Georgian troops march during a sending off ceremony before leaving for Afghanistan in Tbilisi, Georgia, Tuesday, March 24, 2015. Georgian troops will take part in the NATO peace support mission in Afghanistan. (AP Photo/Shakh Aivazov)
Georgian troops march during a sending off ceremony before leaving for Afghanistan in Tbilisi, Georgia, Tuesday, March 24, 2015. Georgian troops will take part in the NATO peace support mission in Afghanistan. (AP Photo/Shakh Aivazov)
A Georgian soldier touches the head of his daughter during a sending off ceremony before leaving for Afghanistan in Tbilisi, Georgia, Tuesday, March 24, 2015. Georgian troops will take part in the NATO peace support mission in Afghanistan. (AP Photo/Shakh Aivazov)
A Georgian soldier, back to a camera, and his relative embrace each other after a sending off ceremony before leaving for Afghanistan in Tbilisi, Georgia, Tuesday, March 24, 2015. Georgian troops will take part in the NATO peace support mission in Afghanistan. (AP Photo/Shakh Aivazov)
International Security Assistance Forces take party in a ceremony in Kabul, Afghanistan, Monday, Dec. 8, 2014. The U.S. and NATO ceremonially ended their combat mission in Afghanistan on Monday, 13 years after the Sept. 11 terror attacks sparked their invasion of the country to topple the Taliban-led government.
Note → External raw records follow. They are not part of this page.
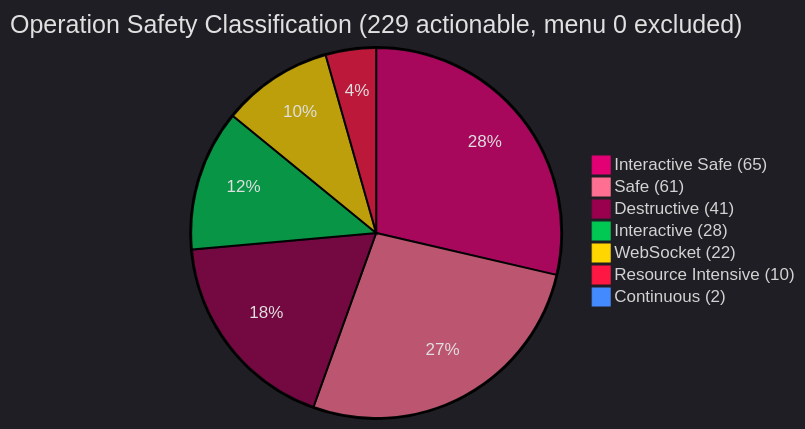
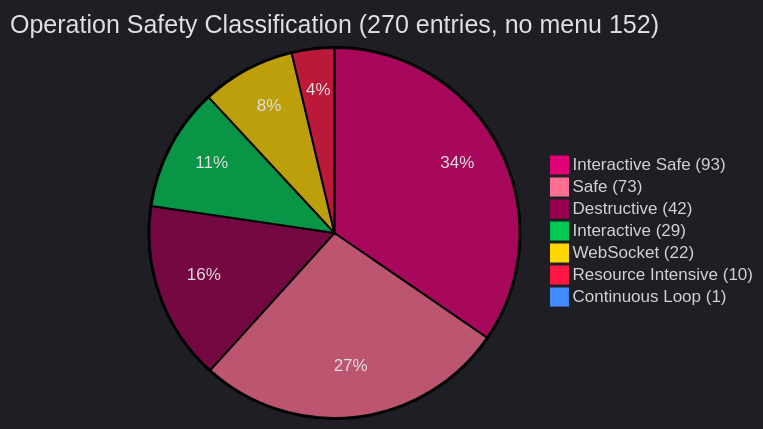
One commit to jmorrison-juniper/MistHelper changed the first of 5 diagrams in documentation/diagrams/operations/metrics-and-analytics.md. Above: the diagram before and after it, drawn with Mermaid. The commit also changed other lines of this file and 110 other files, not shown here.

````diff
--- a/documentation/diagrams/operations/metrics-and-analytics.md
+++ b/documentation/diagrams/operations/metrics-and-analytics.md
@@ -11,28 +11,28 @@
 ```mermaid
 %%{init: {'theme': 'dark', 'themeVariables': {
   'primaryColor': '#E20074',
   'primaryTextColor': '#E0E0E0',
   'primaryBorderColor': '#99004D',
   'lineColor': '#FF4DA6',
   'secondaryColor': '#16213E',
   'tertiaryColor': '#1A1A2E',
   'pie1': '#E20074',
   'pie2': '#FF6F91',
   'pie3': '#99004D',
   'pie4': '#00C853',
   'pie5': '#FFD600',
   'pie6': '#FF1744',
   'pie7': '#448AFF',
   'pie8': '#A0A0B0',
   'pieTitleTextColor': '#E0E0E0',
   'pieSectionTextColor': '#E0E0E0'
 }, 'pie': {'textPosition': 0.75}}}%%
-pie title Operation Safety Classification (229 actionable, menu 0 excluded)
-    "Interactive Safe (65)" : 65
-    "Safe (61)" : 61
-    "Destructive (41)" : 41
-    "Interactive (28)" : 28
+pie title Operation Safety Classification (270 entries, no menu 152)
+    "Interactive Safe (93)" : 93
+    "Safe (73)" : 73
+    "Destructive (42)" : 42
+    "Interactive (29)" : 29
     "WebSocket (22)" : 22
     "Resource Intensive (10)" : 10
-    "Continuous (2)" : 2
+    "Continuous Loop (1)" : 1
 ```
````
From Jan. 1, the coalition will maintain a force of 13,000 troops in Afghanistan, down from a peak around 140,000 in 2011. There are around 15,000 troops now in the country.(AP Photo/Massoud Hossaini)
An International Security Assistance Force musician performs during a flag-lowering ceremony in Kabul, Afghanistan, Monday, Dec. 8, 2014. The U.S. and NATO ceremonially ended their combat mission in Afghanistan on Monday, 13 years after the Sept. 11 terror attacks sparked their invasion of the country to topple the Taliban-led government. From Jan. 1, the coalition will maintain a force of 13,000 troops in Afghanistan, down from a peak around 140,000 in 2011. There are around 15,000 troops now in the country.(AP Photo/Massoud Hossaini)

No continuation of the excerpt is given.